The Biological Spirit of Old Tiflis: Matchmaking, Money, Interpersonal Relations
Simyan Tigran,  Ghazaryan Grigor
DOI: 10.17212/2075-0862-2020-12.1.2-257-274
Abstract:

The paper analyzes the problems of interpersonal relationships such as matchmaking, the relations between men and women; in other words, the authors describe manifestations of the biological “axioms” in human behavior. Besides, domination can also be viewed as an expression of the biological in interpersonal relationships. The object of study of the present research includes the problems of matchmaking, gambling games, entertainment, and feasts.

As empirical material for the given description, the authors consider literary texts from the Armenian literature of the XIX-XX centuries (M. Nalbandyan, S. Shahazis, G. Sundukyan, A. Ayvazyan and others). The paper is an essential part of the “Tbilisi Text of Armenian Literature”, which adds something new to the “Tbilisi Text of the Georgian Literature”. Those two discourses, in their turn, show a certain commonality with the “Caucasian Text of the Russian Literature».

The authors apply a semiotic meta-language; implicitly, they use the theory of the French sociologist P. Bourdieu together with a typological approach, since the analysis is conducted on recurrent motifs, aiming at the identification of general semantic units.

The main thesis of the present paper is the “elevated” Armenian literature of Old Tiflis (XIX c.), which represents one of the central discourses for the critical presentation of the biological in the middle and the lower class of Old Tiflis.
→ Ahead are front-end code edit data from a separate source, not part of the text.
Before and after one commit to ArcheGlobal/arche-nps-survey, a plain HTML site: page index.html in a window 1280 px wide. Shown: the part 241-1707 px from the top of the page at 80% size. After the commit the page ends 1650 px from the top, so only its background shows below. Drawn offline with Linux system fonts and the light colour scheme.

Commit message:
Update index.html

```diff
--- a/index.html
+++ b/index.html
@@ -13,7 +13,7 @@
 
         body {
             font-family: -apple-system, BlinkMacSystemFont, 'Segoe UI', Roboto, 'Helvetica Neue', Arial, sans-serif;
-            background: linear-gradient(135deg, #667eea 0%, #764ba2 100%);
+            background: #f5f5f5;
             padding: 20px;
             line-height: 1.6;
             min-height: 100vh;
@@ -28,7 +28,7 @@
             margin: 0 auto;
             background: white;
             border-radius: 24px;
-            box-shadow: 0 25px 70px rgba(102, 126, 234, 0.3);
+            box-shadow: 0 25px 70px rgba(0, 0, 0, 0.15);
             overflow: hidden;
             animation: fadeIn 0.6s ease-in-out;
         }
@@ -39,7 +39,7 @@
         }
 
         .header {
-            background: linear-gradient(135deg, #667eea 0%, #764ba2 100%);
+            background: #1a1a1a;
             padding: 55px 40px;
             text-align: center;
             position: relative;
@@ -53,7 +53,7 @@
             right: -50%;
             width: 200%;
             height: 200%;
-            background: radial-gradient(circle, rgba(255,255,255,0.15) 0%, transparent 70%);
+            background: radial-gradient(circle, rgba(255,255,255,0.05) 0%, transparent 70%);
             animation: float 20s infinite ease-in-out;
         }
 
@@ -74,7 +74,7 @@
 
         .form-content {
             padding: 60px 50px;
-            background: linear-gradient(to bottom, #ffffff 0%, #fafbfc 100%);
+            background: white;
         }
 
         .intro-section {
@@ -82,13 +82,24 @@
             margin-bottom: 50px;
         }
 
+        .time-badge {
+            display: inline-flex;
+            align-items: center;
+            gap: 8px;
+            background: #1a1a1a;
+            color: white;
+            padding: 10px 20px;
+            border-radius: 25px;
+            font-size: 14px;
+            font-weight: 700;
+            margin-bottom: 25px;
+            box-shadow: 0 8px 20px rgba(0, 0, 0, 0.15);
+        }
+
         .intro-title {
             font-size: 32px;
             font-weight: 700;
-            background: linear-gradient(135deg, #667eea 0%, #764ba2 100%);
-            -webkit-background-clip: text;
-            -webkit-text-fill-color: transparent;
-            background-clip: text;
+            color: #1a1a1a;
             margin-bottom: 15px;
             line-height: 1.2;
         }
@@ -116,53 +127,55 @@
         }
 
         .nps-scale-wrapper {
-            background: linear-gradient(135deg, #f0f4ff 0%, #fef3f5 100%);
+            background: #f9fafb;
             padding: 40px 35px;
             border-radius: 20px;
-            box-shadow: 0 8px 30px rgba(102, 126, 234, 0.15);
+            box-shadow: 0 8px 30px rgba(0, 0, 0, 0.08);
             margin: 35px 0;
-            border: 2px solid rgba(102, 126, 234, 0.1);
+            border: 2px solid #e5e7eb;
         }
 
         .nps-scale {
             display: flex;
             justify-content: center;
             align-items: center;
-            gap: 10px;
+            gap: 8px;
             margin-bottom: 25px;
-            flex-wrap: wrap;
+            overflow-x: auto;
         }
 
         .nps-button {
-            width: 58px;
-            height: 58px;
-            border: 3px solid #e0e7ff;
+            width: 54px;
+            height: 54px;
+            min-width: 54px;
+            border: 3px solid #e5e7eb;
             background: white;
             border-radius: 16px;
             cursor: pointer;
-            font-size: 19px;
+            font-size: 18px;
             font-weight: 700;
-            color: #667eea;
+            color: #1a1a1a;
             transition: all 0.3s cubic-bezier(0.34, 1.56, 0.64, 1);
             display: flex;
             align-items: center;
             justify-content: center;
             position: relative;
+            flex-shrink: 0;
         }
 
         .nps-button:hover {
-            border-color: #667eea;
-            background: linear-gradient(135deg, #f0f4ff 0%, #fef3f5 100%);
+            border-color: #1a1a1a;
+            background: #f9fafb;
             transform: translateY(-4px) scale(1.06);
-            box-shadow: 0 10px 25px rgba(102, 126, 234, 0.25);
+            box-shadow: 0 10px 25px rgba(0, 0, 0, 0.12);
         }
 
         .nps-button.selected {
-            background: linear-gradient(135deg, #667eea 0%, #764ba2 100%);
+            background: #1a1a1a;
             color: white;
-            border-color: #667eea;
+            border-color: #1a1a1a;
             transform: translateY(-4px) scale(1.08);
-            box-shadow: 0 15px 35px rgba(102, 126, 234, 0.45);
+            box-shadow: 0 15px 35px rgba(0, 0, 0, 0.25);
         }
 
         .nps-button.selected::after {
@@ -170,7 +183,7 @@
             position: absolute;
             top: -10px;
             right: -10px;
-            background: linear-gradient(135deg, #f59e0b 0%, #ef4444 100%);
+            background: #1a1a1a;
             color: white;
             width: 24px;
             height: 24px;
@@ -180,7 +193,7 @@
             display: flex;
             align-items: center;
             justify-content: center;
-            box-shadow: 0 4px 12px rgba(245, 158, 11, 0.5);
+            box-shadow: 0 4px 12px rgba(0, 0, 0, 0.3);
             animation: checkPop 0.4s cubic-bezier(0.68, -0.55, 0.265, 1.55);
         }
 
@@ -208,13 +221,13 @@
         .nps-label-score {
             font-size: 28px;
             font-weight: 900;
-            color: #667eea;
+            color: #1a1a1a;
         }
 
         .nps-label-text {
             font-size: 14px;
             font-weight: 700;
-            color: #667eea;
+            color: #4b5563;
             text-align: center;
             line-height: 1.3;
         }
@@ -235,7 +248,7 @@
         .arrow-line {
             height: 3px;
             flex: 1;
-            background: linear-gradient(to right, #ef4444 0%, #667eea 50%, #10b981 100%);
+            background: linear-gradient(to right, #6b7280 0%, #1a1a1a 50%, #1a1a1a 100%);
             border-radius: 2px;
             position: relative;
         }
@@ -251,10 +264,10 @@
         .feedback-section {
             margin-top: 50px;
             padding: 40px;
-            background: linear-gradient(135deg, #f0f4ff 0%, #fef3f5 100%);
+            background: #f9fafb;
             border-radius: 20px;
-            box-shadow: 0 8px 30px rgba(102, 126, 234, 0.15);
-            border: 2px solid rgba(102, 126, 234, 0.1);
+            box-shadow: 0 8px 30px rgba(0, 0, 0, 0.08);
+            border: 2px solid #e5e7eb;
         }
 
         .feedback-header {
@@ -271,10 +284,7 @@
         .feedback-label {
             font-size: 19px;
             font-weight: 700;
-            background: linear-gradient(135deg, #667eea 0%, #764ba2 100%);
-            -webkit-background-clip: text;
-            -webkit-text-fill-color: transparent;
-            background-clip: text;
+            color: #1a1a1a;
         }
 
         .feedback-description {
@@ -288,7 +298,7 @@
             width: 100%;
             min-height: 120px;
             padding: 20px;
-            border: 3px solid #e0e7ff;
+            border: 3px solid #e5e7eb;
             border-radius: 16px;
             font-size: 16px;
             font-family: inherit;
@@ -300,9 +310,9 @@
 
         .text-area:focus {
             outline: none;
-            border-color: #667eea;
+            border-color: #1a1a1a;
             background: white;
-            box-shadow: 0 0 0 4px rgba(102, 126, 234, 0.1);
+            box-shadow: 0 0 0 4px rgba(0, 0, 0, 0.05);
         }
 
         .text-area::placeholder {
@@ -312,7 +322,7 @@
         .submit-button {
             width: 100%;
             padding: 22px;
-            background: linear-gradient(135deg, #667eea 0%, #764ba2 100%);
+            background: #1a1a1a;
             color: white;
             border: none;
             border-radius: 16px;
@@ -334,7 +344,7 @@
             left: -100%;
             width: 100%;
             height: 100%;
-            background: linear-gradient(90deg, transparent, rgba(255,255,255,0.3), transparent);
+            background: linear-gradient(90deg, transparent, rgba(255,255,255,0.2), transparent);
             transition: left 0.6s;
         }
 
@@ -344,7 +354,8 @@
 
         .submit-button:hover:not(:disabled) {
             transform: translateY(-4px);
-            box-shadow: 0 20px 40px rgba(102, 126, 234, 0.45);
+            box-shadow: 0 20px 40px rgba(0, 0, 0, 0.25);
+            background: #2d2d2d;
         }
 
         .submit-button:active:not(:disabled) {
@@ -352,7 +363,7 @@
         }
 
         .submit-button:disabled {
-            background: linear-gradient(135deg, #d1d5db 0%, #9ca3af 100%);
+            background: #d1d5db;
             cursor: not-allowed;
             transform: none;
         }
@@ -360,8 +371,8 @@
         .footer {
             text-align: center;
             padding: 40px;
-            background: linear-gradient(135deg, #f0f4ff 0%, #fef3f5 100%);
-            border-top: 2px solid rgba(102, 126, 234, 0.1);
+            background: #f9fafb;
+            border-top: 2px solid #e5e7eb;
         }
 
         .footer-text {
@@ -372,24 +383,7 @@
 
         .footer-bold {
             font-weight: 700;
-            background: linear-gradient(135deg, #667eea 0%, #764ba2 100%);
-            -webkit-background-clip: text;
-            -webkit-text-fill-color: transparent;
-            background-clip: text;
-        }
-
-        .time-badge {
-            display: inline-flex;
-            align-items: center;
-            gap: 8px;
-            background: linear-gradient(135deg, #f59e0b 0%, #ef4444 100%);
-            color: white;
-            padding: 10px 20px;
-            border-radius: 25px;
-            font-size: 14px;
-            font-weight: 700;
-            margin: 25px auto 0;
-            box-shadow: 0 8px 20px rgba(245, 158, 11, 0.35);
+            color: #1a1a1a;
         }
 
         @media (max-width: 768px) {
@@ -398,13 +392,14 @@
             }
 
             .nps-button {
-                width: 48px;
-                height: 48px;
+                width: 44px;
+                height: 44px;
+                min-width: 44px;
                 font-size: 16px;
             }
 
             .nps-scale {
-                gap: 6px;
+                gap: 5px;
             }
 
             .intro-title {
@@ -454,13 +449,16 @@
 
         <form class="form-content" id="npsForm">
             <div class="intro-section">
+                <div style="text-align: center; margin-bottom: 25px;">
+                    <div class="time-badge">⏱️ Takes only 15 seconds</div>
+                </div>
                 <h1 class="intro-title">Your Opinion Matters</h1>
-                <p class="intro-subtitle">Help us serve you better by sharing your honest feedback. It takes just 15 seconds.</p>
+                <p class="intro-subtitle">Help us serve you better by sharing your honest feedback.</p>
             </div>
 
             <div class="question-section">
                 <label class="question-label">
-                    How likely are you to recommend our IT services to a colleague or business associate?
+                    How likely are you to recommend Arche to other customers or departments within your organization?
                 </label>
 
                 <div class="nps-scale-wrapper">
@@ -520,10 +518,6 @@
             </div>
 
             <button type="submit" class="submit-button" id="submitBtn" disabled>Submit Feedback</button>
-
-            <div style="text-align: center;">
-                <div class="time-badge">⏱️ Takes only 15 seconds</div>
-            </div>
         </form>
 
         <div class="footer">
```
The biological and the principles of “wild capitalism” were destroying the families of small and medium tradesmen not only in the horizontal, class dimension (family, interpersonal), but also in the vertical dimension (inequality of social roles).

The analysis of the empirical material demonstrated that money-hunger guzzles spiritual and social values, such as national identity; the idea of statehood is lost, and the center of aspirations of city inhabitants becomes idle lifestyle: food, feasts, building houses, entertainment (home carnivals), matchmaking, etc. Of course, in the paper, the biological is contrasted to the cultural as well. The Armenian society of Old Tiflis had strategically thinking cultural figures, Armenian princely families, patrons, philanthropists (the Bebutovs, Tumanovs, Arguntinians, Alikhanovs, Yevangulyans, Mantashevs, Tamamshevs), who invested enormous financial means for the multiplication of national values (Nersisyan Seminary of Tiflis). Noteworthy is also the investment by great Armenian philanthropists (the Mantashevs) in the education of gifted Armenian minds abroad (Germany, Russia, etc.), who already in the 1920-ies formed the intellectual basis for the establishment of a national university in Yerevan (1919).